- **Task instructions**: Copy each line in the data that includes the word "Mobile".

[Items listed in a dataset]
+===+
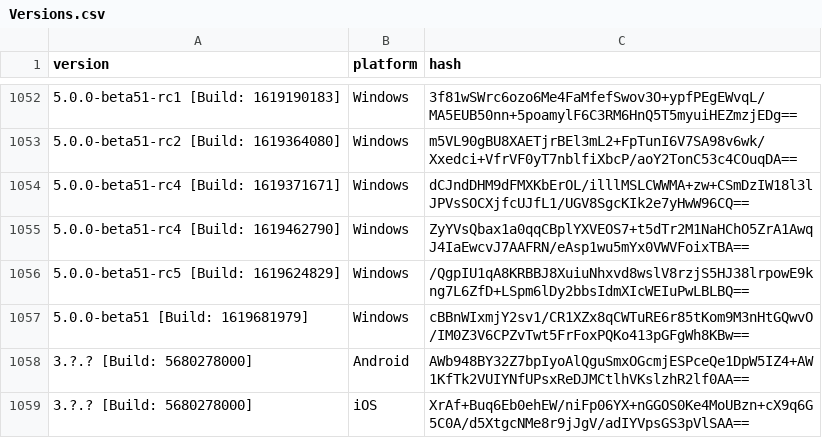
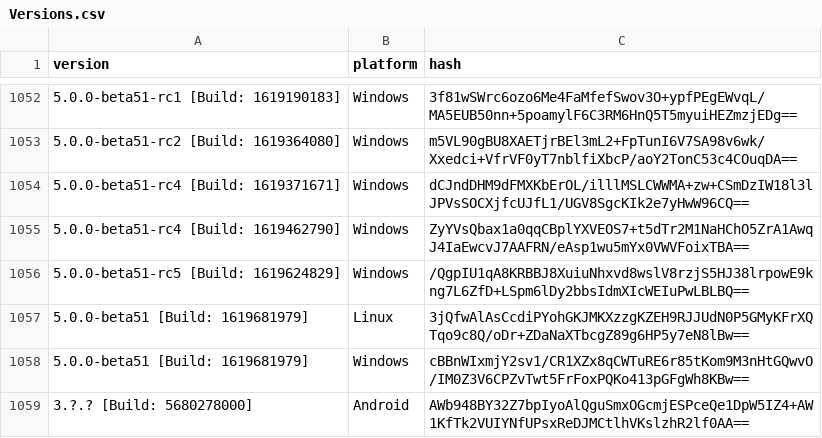
Before and after one commit to ReSpeak/tsdeclarations, a CSV file: Versions.csv, drawn as a sheet; only a part is shown, gaps mark what is left out; the shorter side is filled out with more unchanged rows; the diff names each change by its address in the sheet, - before the commit and + after, or states it on an @@ line.

Commit message:
Added new version: 5.0.0-beta51 [Build: 1619681979],Linux

```diff
--- a/Versions.csv
+++ b/Versions.csv
+row 1057: 5.0.0-beta51 [Build: 1619681979] | Linux | 3jQfwAlAsCcdiPYohGKJMKXzzgKZEH9RJJUdN0P5GMyKFrXQTqo9c8Q/oDr+ZDaNaXTbcgZ89g6HP5y7eN8lBw==
```
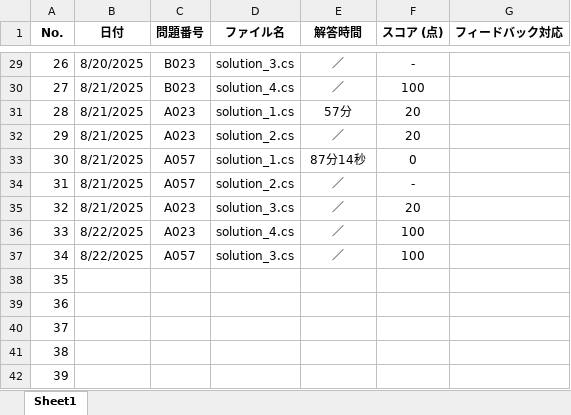
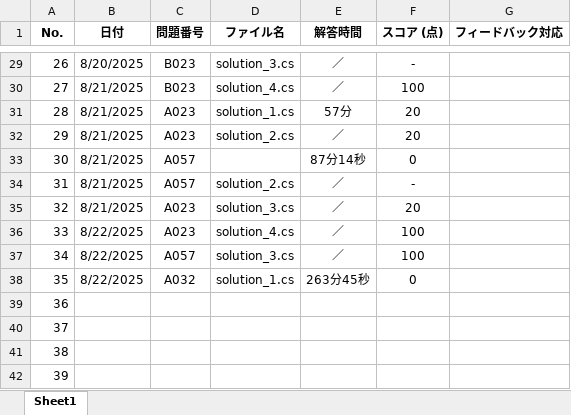
Before and after one commit to a-saito-comsco/Paiza-Training, an Excel workbook: paiza-training/02_スキルチェック一覧.xlsx, sheet Sheet1, drawn as a sheet; only a part is shown, gaps mark what is left out; values as stored, in another font and other column widths than the file's, no borders; the diff names each change by its address in the sheet, - before the commit and + after, or states it on an @@ line.

```diff
--- a/paiza-training/02_スキルチェック一覧.xlsx (sheet Sheet1)
+++ b/paiza-training/02_スキルチェック一覧.xlsx (sheet Sheet1)
-D33 (ファイル名): solution_1.cs
+D33 (ファイル名): (empty)
-B38 (日付): (empty)
+B38 (日付): 8/22/2025
-C38 (問題番号): (empty)
+C38 (問題番号): A032
-D38 (ファイル名): (empty)
+D38 (ファイル名): solution_1.cs
-E38 (解答時間): (empty)
+E38 (解答時間): 263分45秒
-F38 (スコア (点)): (empty)
+F38 (スコア (点)): 0
```
Also changed, not shown: 1 other file.
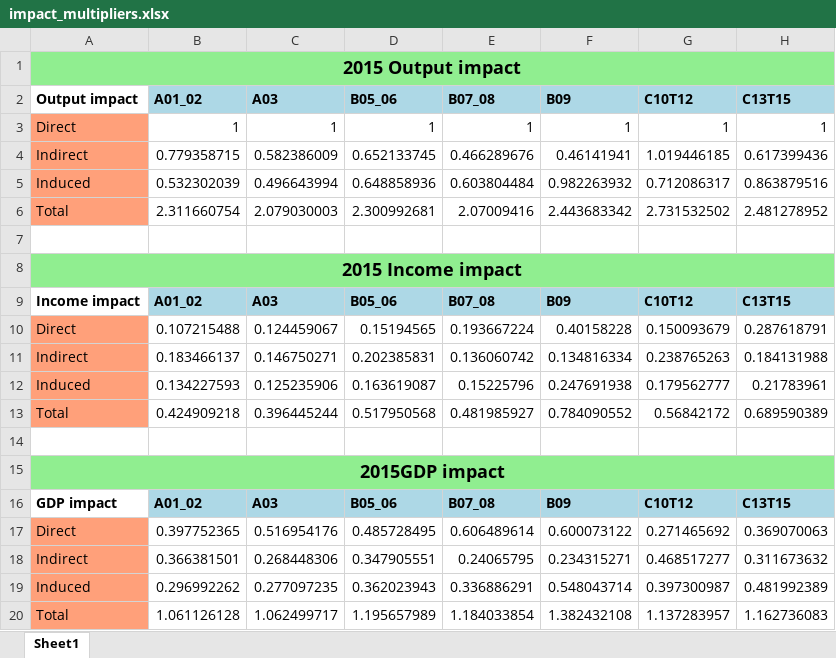
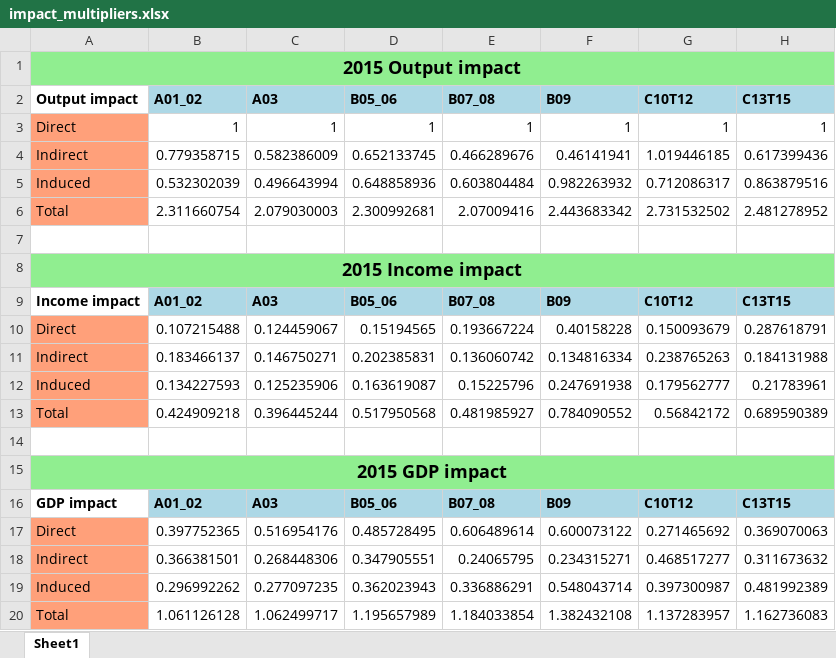
Before and after one commit to navitd/02_EIA, an Excel workbook: OECD_salaries/impact_multipliers.xlsx, sheet Sheet1, drawn as a sheet; only a part is shown; values as stored, in another font and other column widths than the file's, no borders; the diff names each change by its address in the sheet, - before the commit and + after, or states it on an @@ line.

Commit message:
impact_multipliers - printing only the multipliers. predict_impacts - multipliers multiplied fy final demand

```diff
--- a/OECD_salaries/impact_multipliers.xlsx (sheet Sheet1)
+++ b/OECD_salaries/impact_multipliers.xlsx (sheet Sheet1)
-A15 (Output impact): 2015GDP impact
+A15 (Output impact): 2015 GDP impact
```
Also changed, not shown: 5 other files.
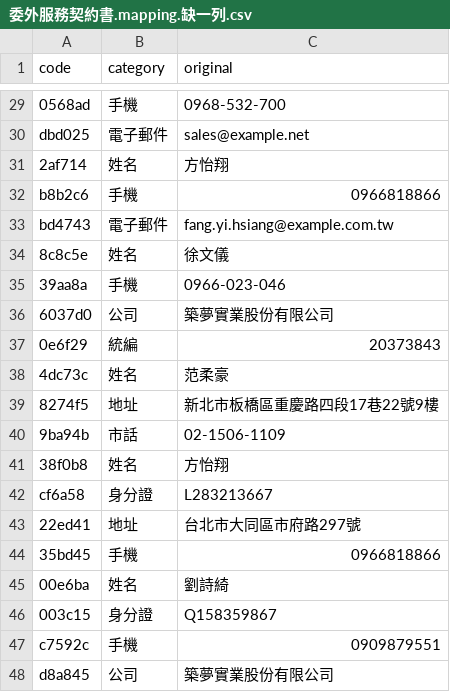
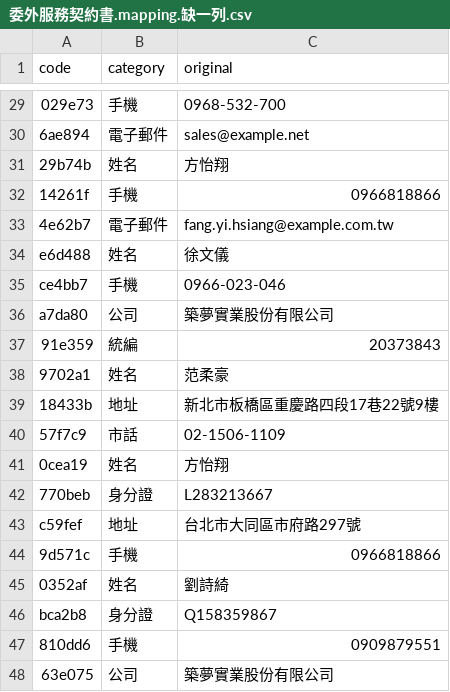
Before and after one commit to dean9703111/data-deidentification, a CSV file: examples/03-還原/委外服務契約書.mapping.缺一列.csv, drawn as a sheet; only a part is shown, gaps mark what is left out; the diff covers the shown part only; the diff names each change by its address in the sheet, - before the commit and + after, or states it on an @@ line.

```diff
--- a/examples/03-還原/委外服務契約書.mapping.缺一列.csv
+++ b/examples/03-還原/委外服務契約書.mapping.缺一列.csv
-A29 (code): 0568ad
+A29 (code): 029e73
-A30 (code): dbd025
+A30 (code): 6ae894
-A31 (code): 2af714
+A31 (code): 29b74b
-A32 (code): b8b2c6
+A32 (code): 14261f
-A33 (code): bd4743
+A33 (code): 4e62b7
-A34 (code): 8c8c5e
+A34 (code): e6d488
-A35 (code): 39aa8a
+A35 (code): ce4bb7
-A36 (code): 6037d0
+A36 (code): a7da80
-A37 (code): 0e6f29
+A37 (code): 91e359
-A38 (code): 4dc73c
+A38 (code): 9702a1
-A39 (code): 8274f5
+A39 (code): 18433b
-A40 (code): 9ba94b
+A40 (code): 57f7c9
-A41 (code): 38f0b8
+A41 (code): 0cea19
-A42 (code): cf6a58
+A42 (code): 770beb
-A43 (code): 22ed41
+A43 (code): c59fef
-A44 (code): 35bd45
+A44 (code): 9d571c
-A45 (code): 00e6ba
+A45 (code): 0352af
-A46 (code): 003c15
+A46 (code): bca2b8
-A47 (code): c7592c
+A47 (code): 810dd6
-A48 (code): d8a845
+A48 (code): 63e075
```
Also changed, not shown: 27 edited cells elsewhere in this file, examples/03-還原/委外服務契約書.mapping.csv, examples/03-還原/客服信件.mapping.csv, 10 other files.
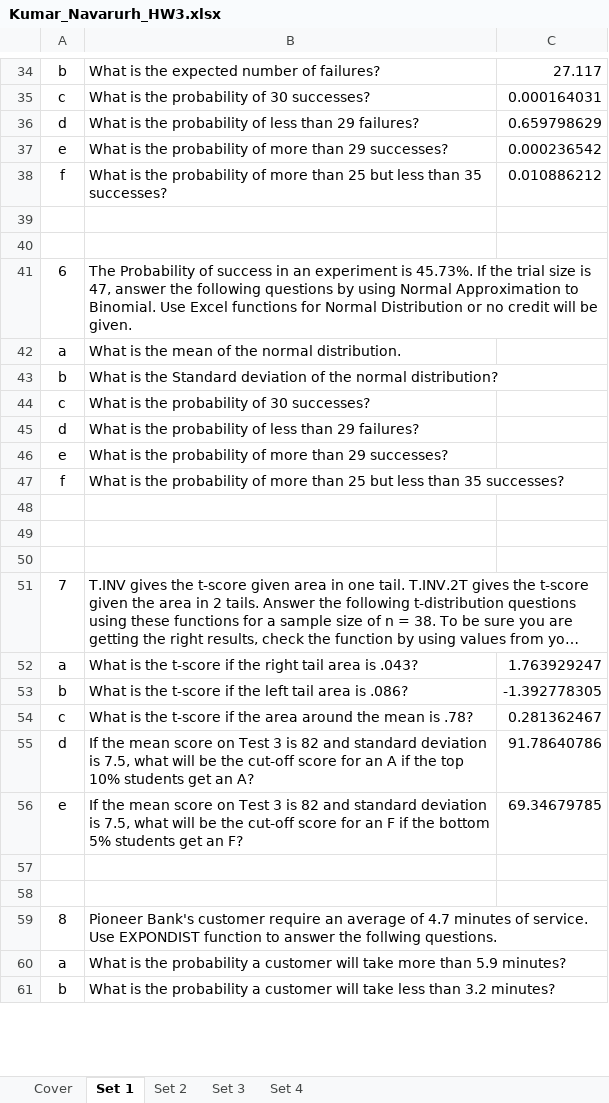
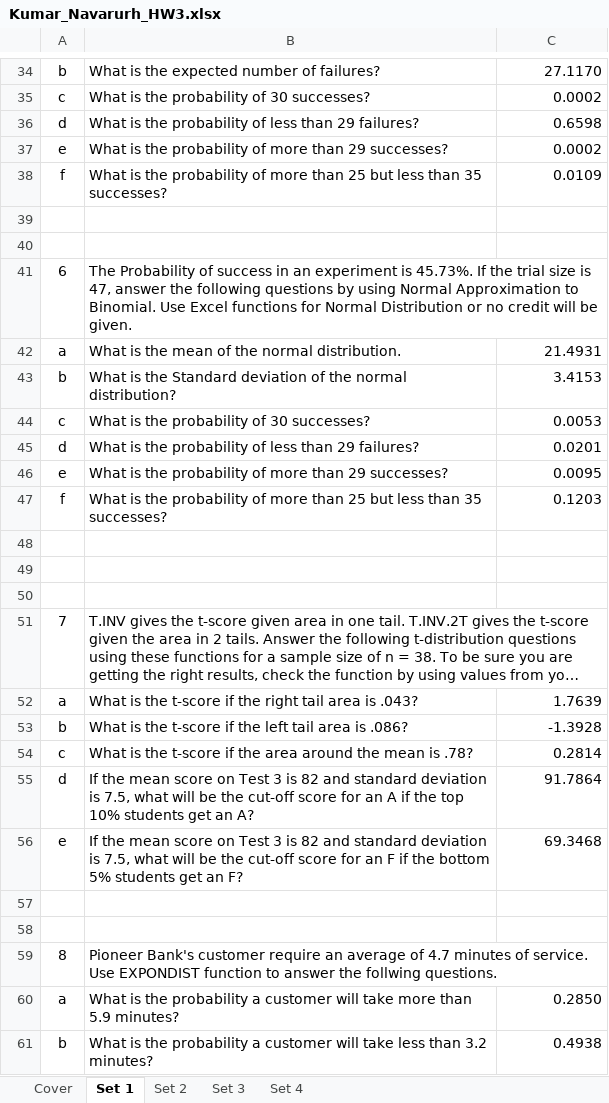
Before and after one commit to navarurh/assignments, an Excel workbook: stats/hw3/Kumar_Navarurh_HW3.xlsx, sheet Set 1, drawn as a sheet; only a part is shown, gaps mark what is left out; long unchanged cells end in …; values as stored, in another font and other column widths than the file's, no borders; the diff covers the shown part only; the diff names each change by its address in the sheet, - before the commit and + after, or states it on an @@ line.

Commit message:
prefinal hw3 stats

```diff
--- a/stats/hw3/Kumar_Navarurh_HW3.xlsx (sheet Set 1)
+++ b/stats/hw3/Kumar_Navarurh_HW3.xlsx (sheet Set 1)
-C34: 27.117
+C34: 27.1170
-C35: 0.000164031
+C35: 0.0002
-C36: 0.659798629
+C36: 0.6598
-C37: 0.000236542
+C37: 0.0002
-C38: 0.010886212
+C38: 0.0109
-C42: (empty)
+C42: 21.4931
-C43: (empty)
+C43: 3.4153
-C44: (empty)
+C44: 0.0053
-C45: (empty)
+C45: 0.0201
-C46: (empty)
+C46: 0.0095
-C47: (empty)
+C47: 0.1203
-C52: 1.763929247
+C52: 1.7639
-C53: -1.392778305
+C53: -1.3928
-C54: 0.281362467
+C54: 0.2814
-C55: 91.78640786
+C55: 91.7864
-C56: 69.34679785
+C56: 69.3468
-C60: (empty)
+C60: 0.2850
-C61: (empty)
+C61: 0.4938
```
Also changed, not shown: 17 edited cells elsewhere in this sheet, sheet Set 2, sheet Set 3.
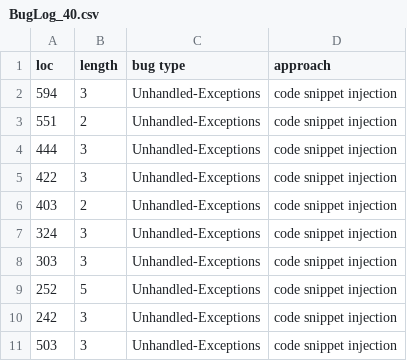
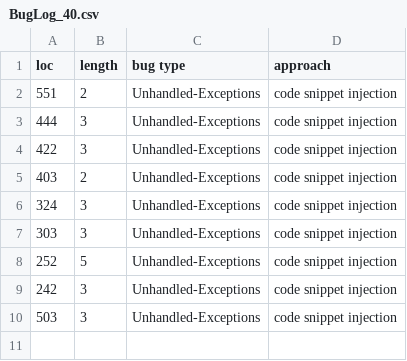
Before and after one commit to sbip-sg/smartbench-dataset, a CSV file: solidity/solidifi++/Unhandled-Exceptions/BugLog_40.csv, drawn as a sheet; the diff names each change by its address in the sheet, - before the commit and + after, or states it on an @@ line.

Commit message:
remove unreachable cases

```diff
--- a/solidity/solidifi++/Unhandled-Exceptions/BugLog_40.csv
+++ b/solidity/solidifi++/Unhandled-Exceptions/BugLog_40.csv
-row 2: 594 | 3 | Unhandled-Exceptions | code snippet injection
```
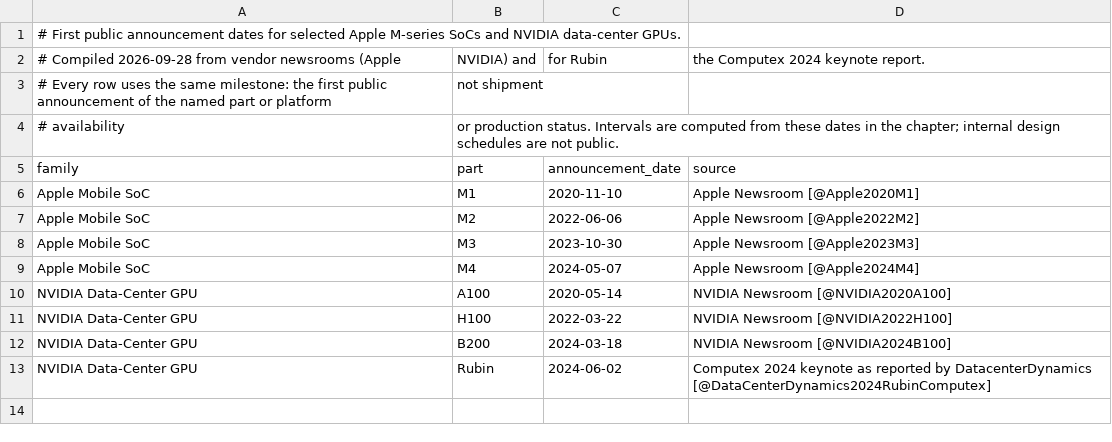
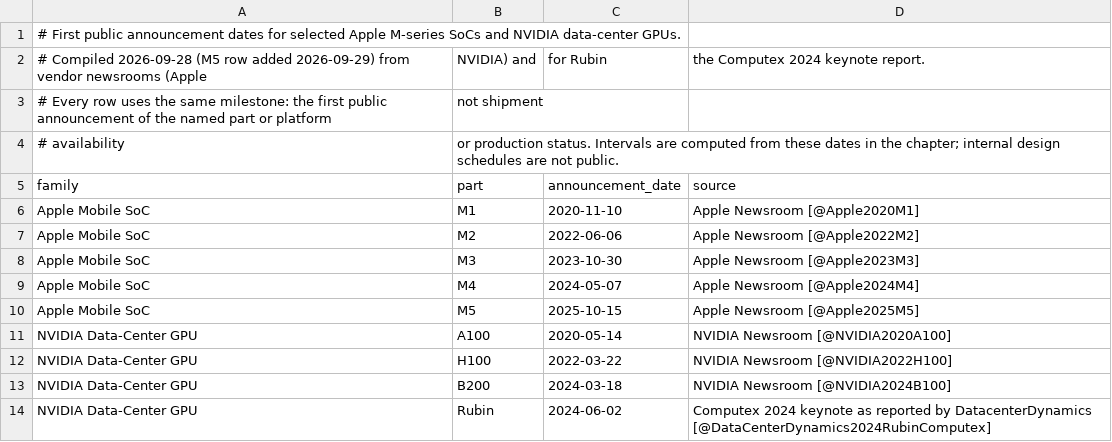
Before and after one commit to harvard-edge/arch2, a CSV file: data/datasets/chapter2-silicon-announcement-dates.csv, drawn as a sheet.

```diff
--- a/data/datasets/chapter2-silicon-announcement-dates.csv
+++ b/data/datasets/chapter2-silicon-announcement-dates.csv
@@ -1,3 +1,3 @@
 # First public announcement dates for selected Apple M-series SoCs and NVIDIA data-center GPUs.
-# Compiled 2026-09-28 from vendor newsrooms (Apple, NVIDIA) and, for Rubin, the Computex 2024 keynote report.
+# Compiled 2026-09-28 (M5 row added 2026-09-29) from vendor newsrooms (Apple, NVIDIA) and, for Rubin, the Computex 2024 keynote report.
 # Every row uses the same milestone: the first public announcement of the named part or platform, not shipment,
@@ -9,2 +9,3 @@ Apple Mobile SoC,M3,2023-10-30,Apple Newsroom [@Apple2023M3]
 Apple Mobile SoC,M4,2024-05-07,Apple Newsroom [@Apple2024M4]
+Apple Mobile SoC,M5,2025-10-15,Apple Newsroom [@Apple2025M5]
 NVIDIA Data-Center GPU,A100,2020-05-14,NVIDIA Newsroom [@NVIDIA2020A100]
```
Also changed, not shown: data/datasets/chapter2-ai-accelerator-scaling-frontier.csv, 55 other files.
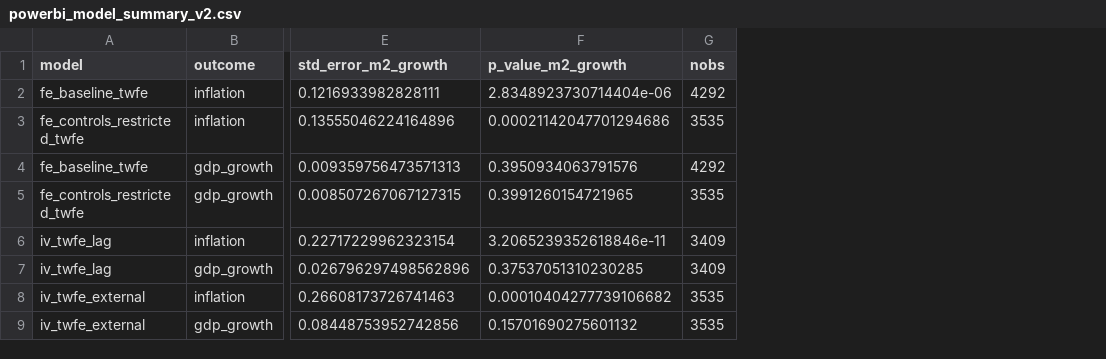
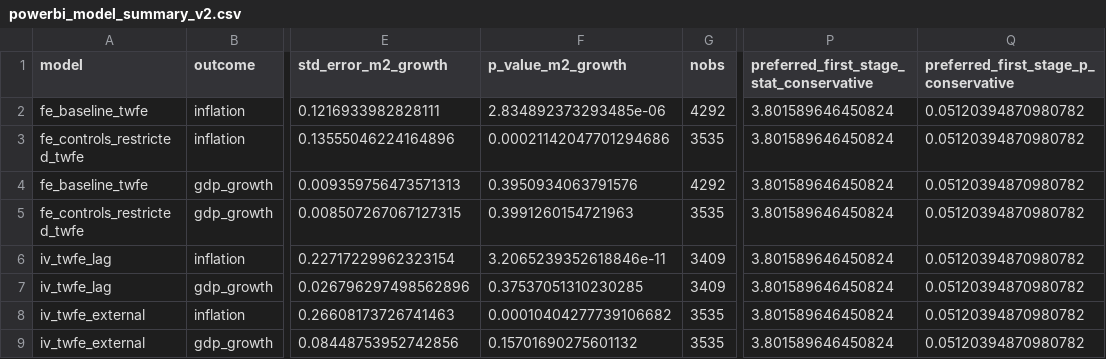
Before and after one commit to 4minutes-chung/monetary-panel-study, a CSV file: v2/outputs/phase1_audit_v2/tables/powerbi_model_summary_v2.csv, drawn as a sheet; only a part is shown, gaps mark what is left out; the diff names each change by its address in the sheet, - before the commit and + after, or states it on an @@ line.

```diff
--- a/v2/outputs/phase1_audit_v2/tables/powerbi_model_summary_v2.csv
+++ b/v2/outputs/phase1_audit_v2/tables/powerbi_model_summary_v2.csv
+column P, rows 1-9: preferred_first_stage_stat_conservative | 3.801589646450824 | 3.801589646450824 | 3.801589646450824 | 3.801589646450824 | 3.801589646450824 | 3.801589646450824 | 3.801589646450824 | 3.801589646450824
+column Q, rows 1-9: preferred_first_stage_p_conservative | 0.05120394870980782 | 0.05120394870980782 | 0.05120394870980782 | 0.05120394870980782 | 0.05120394870980782 | 0.05120394870980782 | 0.05120394870980782 | 0.05120394870980782
-F2 (p_value_m2_growth): 2.8348923730714404e-06
+F2 (p_value_m2_growth): 2.834892373293485e-06
-F5 (p_value_m2_growth): 0.3991260154721965
+F5 (p_value_m2_growth): 0.3991260154721963
```
Also changed, not shown: v2/outputs/phase1_audit_v2/tables/audit_scorecard_v2.csv, v2/outputs/phase1_audit_v2/tables/core_model_results_v2.csv, 23 other files.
+===+
- **Problem solution**:
@@ -9,2 +9,3 @@ Apple Mobile SoC,M3,2023-10-30,Apple Newsroom [@Apple2023M3]
 Apple Mobile SoC,M4,2024-05-07,Apple Newsroom [@Apple2024M4]
+Apple Mobile SoC,M5,2025-10-15,Apple Newsroom [@Apple2025M5]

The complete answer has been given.